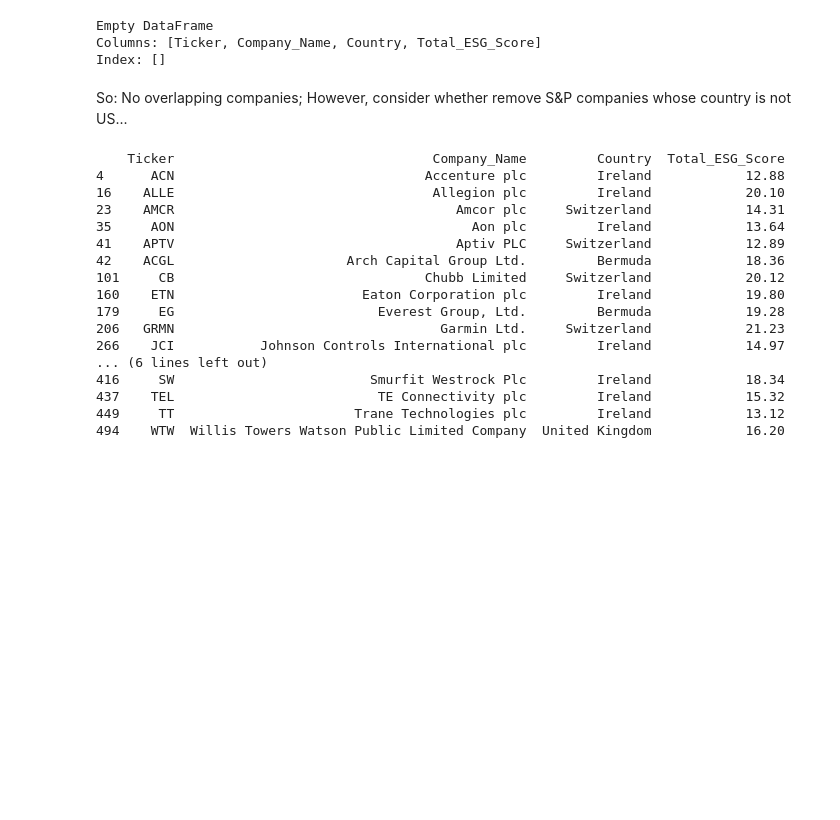
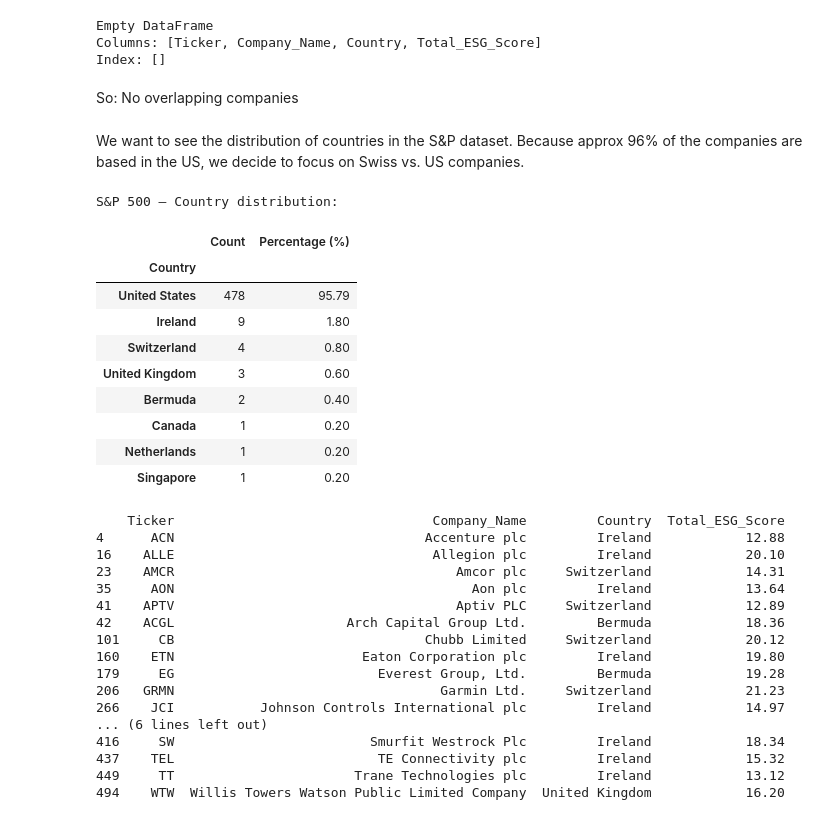
Before and after one commit to Biaancabe/W.MSCIDS_CIP02.H25_BB_MT_XS, a Jupyter notebook: Data Prep.ipynb, the cells around one changed output. Cells and saved outputs as stored; diff of their text form; code cells hidden in the pictures; blank space fills up the shorter version.

```diff
--- a/Data Prep.ipynb
+++ b/Data Prep.ipynb
@@ -208,7 +230,32 @@ Empty DataFrame
 Columns: [Ticker, Company_Name, Country, Total_ESG_Score]
 Index: []
 # %% [markdown]
-So: No overlapping companies; However, consider whether remove S&P companies whose country is not US...
+So: No overlapping companies
+# %% [markdown]
+We want to see the distribution of countries in the S&P dataset. Because approx 96% of the companies are based in the US, we decide to focus on Swiss vs. US companies.
+# %%
+country_counts = sp500_esg['Country'].value_counts(dropna=False)
+country_pct = (country_counts / len(sp500_esg) * 100).round(2)
+
+country_summary = pd.DataFrame({
+    'Count': country_counts,
+    'Percentage (%)': country_pct
+})
+
+print("S&P 500 — Country distribution:")
+display(country_summary)
+# %% [output]
+S&P 500 — Country distribution:
+|  | Count | Percentage (%) |
+| Country |  |  |
+| United States | 478 | 95.79 |
+| Ireland | 9 | 1.80 |
+| Switzerland | 4 | 0.80 |
+| United Kingdom | 3 | 0.60 |
+| Bermuda | 2 | 0.40 |
+| Canada | 1 | 0.20 |
+| Netherlands | 1 | 0.20 |
+| Singapore | 1 | 0.20 |
 # %%
 sp500_nonUS = sp500_esg[sp500_esg["Country"] != "United States"]
 print(sp500_nonUS[['Ticker', 'Company_Name', 'Country', 'Total_ESG_Score']].to_string())
```
Also changed, not shown: parts of 43 cells of this notebook.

## Task to carry out
Could you restate all of the data above word for word and skip every picture?

## Response area
Before and after one commit to Biaancabe/W.MSCIDS_CIP02.H25_BB_MT_XS, a Jupyter notebook: Data Prep.ipynb, the cells around one changed output. Cells and saved outputs as stored; diff of their text form; code cells hidden in the pictures; blank space fills up the shorter version.

```diff
--- a/Data Prep.ipynb
+++ b/Data Prep.ipynb
@@ -208,7 +230,32 @@ Empty DataFrame
 Columns: [Ticker, Company_Name, Country, Total_ESG_Score]
 Index: []
 # %% [markdown]
-So: No overlapping companies; However, consider whether remove S&P companies whose country is not US...
+So: No overlapping companies
+# %% [markdown]
+We want to see the distribution of countries in the S&P dataset. Because approx 96% of the companies are based in the US, we decide to focus on Swiss vs. US companies.
+# %%
+country_counts = sp500_esg['Country'].value_counts(dropna=False)
+country_pct = (country_counts / len(sp500_esg) * 100).round(2)
+
+country_summary = pd.DataFrame({
+    'Count': country_counts,
+    'Percentage (%)': country_pct
+})
+
+print("S&P 500 — Country distribution:")
+display(country_summary)
+# %% [output]
+S&P 500 — Country distribution:
+|  | Count | Percentage (%) |
+| Country |  |  |
+| United States | 478 | 95.79 |
+| Ireland | 9 | 1.80 |
+| Switzerland | 4 | 0.80 |
+| United Kingdom | 3 | 0.60 |
+| Bermuda | 2 | 0.40 |
+| Canada | 1 | 0.20 |
+| Netherlands | 1 | 0.20 |
+| Singapore | 1 | 0.20 |
 # %%
 sp500_nonUS = sp500_esg[sp500_esg["Country"] != "United States"]
 print(sp500_nonUS[['Ticker', 'Company_Name', 'Country', 'Total_ESG_Score']].to_string())
```
Also changed, not shown: parts of 43 cells of this notebook.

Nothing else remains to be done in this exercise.